#### [Work task]
Sort through the listing below and keep each line with the word "content". Copy those.

── Exercise input

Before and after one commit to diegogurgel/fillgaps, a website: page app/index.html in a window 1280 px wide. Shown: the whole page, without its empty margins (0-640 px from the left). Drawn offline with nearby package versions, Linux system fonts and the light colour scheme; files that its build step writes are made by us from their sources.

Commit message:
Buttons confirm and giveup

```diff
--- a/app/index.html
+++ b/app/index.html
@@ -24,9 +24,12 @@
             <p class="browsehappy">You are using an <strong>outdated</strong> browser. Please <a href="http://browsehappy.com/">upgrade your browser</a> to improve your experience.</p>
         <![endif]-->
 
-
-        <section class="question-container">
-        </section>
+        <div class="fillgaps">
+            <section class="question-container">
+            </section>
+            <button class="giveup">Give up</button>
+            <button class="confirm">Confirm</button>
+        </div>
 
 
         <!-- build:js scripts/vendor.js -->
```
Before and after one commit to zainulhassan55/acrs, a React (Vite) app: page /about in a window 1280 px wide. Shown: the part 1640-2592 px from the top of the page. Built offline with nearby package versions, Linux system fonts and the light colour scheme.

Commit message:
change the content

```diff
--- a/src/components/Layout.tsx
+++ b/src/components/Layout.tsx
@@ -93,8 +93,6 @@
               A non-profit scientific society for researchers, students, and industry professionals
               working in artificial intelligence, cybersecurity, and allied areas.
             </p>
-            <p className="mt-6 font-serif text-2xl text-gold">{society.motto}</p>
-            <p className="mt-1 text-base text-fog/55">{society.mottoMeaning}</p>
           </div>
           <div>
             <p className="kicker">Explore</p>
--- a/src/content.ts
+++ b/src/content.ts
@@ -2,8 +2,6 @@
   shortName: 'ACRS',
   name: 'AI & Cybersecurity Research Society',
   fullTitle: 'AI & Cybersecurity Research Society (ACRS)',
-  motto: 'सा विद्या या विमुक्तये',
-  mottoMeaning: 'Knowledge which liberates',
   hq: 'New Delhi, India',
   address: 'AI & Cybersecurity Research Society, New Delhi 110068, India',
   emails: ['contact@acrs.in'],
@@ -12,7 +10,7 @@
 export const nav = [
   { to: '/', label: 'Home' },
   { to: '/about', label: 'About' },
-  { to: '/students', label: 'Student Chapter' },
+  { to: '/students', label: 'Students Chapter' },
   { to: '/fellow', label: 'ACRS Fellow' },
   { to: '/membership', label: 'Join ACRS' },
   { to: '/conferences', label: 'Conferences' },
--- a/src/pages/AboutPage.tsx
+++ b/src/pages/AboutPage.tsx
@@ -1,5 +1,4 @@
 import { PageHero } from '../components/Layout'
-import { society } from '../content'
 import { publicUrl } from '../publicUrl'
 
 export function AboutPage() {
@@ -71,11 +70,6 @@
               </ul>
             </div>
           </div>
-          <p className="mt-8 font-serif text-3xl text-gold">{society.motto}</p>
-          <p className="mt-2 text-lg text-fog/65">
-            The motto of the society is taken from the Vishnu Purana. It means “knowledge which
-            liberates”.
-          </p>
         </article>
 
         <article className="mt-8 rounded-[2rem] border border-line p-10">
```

────

#### [Answer to this exercise]
change the content
--- a/src/content.ts
+++ b/src/content.ts
-import { society } from '../content'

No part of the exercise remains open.